Still, morality is not a simple rule, however, it is a standard that needs to be taught through generations. On the other hand, the way that people grew up may affect its behavior, said so people may have different moral codes because they were educated in that way, due to a huge variation from one culture to another that every single principle or judgment is generally accepted. Actions, whether they are good in one place, can be totally opposite in another, therefore to search for a rational or for an objective justifiable is just a fact. Nevertheless, ethics itself deals with the justification of moral principles. “Ethics is the variation of moral systems because it has often been claimed that this knowledge shows that morality is simply a matter of what is expected of a particular society” (Gert).
Foremost, a universal human ethical principles should be based on the day to day living of life, encouraging principally to unify groups and to find the harmony and honor between these groups of people. However, these values are shared in general such as freedom, equal rights, human dignity and peace, but there is no moral values or agreement established among communities and religions. Ethics and morality go together and there is a constant change. People’s beliefs, values, and ideas are constantly evolving too, for example, what was labeled as wrong 40 years ago, is accepted today, and what is labeled as wrong today, will probably be accepted in the near future. Every culture has many different social standard or norms of what is accepted as ‘good’. I do not believe that there is an overall moral code in which everyone follows universally because we as individuals have different ideas in what we believe as morally correct, that is what makes us an independent species. In conclusion, I do believe in a concept that is not causing unnecessary harm in any situation including oneself and to any other person in the world. Whether the person is living in a poor country or in the most developed, the concept should be the same, however, the focus point is how those people apply those ideas and values.
Yet, I consider that there might be something that the entire world might agree on, if not the world might fall apart. Having an universal ethical code does not mean that people always have to follow that code, but rather how people should treat others can be seen across any religion, having an universal ethical code means being more sensitive to others needs, having choices, respect others opinion and the most significant thing being honest about our ideas and beliefs. Work citedBeebe, Steven A., et al. Communication: principles for a lifetime. Pearson Education, 2019. Accessed 25 Jan. 2018.
Gert, Bernard, and Joshua Gert. “The Definition of Morality.” Stanford Encyclopedia of Philosophy, Stanford University, 8 Feb. 2016, plato.stanford.edu/entries/morality-definition/.
Accessed 25 Jan. 2018.Pinola, Melanie.

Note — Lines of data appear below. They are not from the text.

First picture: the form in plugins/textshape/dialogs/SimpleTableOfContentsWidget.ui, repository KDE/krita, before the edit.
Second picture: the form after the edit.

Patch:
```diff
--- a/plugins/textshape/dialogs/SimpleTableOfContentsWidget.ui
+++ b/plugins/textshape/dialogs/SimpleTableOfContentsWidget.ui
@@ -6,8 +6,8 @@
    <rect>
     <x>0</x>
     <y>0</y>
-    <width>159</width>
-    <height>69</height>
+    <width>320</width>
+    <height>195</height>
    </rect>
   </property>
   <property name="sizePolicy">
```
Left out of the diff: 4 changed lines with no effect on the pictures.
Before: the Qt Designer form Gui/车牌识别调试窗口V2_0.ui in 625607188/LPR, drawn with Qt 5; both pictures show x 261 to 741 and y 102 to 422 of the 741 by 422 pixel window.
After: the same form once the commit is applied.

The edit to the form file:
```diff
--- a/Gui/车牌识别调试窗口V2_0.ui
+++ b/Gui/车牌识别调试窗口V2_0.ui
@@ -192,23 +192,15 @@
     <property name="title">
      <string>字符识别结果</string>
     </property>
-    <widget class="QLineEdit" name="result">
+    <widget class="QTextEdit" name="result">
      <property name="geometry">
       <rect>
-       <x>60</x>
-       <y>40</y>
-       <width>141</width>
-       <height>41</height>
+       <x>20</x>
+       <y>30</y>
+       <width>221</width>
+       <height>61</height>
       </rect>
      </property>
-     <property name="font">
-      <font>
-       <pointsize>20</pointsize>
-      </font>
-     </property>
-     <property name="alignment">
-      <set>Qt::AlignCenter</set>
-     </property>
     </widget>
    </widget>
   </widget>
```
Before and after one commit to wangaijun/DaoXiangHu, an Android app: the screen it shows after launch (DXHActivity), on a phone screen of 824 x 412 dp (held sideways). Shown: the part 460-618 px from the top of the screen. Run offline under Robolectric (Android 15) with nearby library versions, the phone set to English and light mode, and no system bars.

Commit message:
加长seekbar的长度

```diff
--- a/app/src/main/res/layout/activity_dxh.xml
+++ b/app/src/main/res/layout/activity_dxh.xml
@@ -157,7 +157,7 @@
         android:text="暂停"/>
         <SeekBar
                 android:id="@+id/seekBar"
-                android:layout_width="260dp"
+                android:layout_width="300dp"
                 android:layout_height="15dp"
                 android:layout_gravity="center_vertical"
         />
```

“Seven Important Lessons From World Religions Everyone Should Know.” Lifehacker Australia, Lifehacker Australia, 2 Aug. 2014, www.lifehacker.
com.au/2014/08/seven-important-lessons-from-world-religions-everyone-should-know/. Accessed 25 Jan. 2018.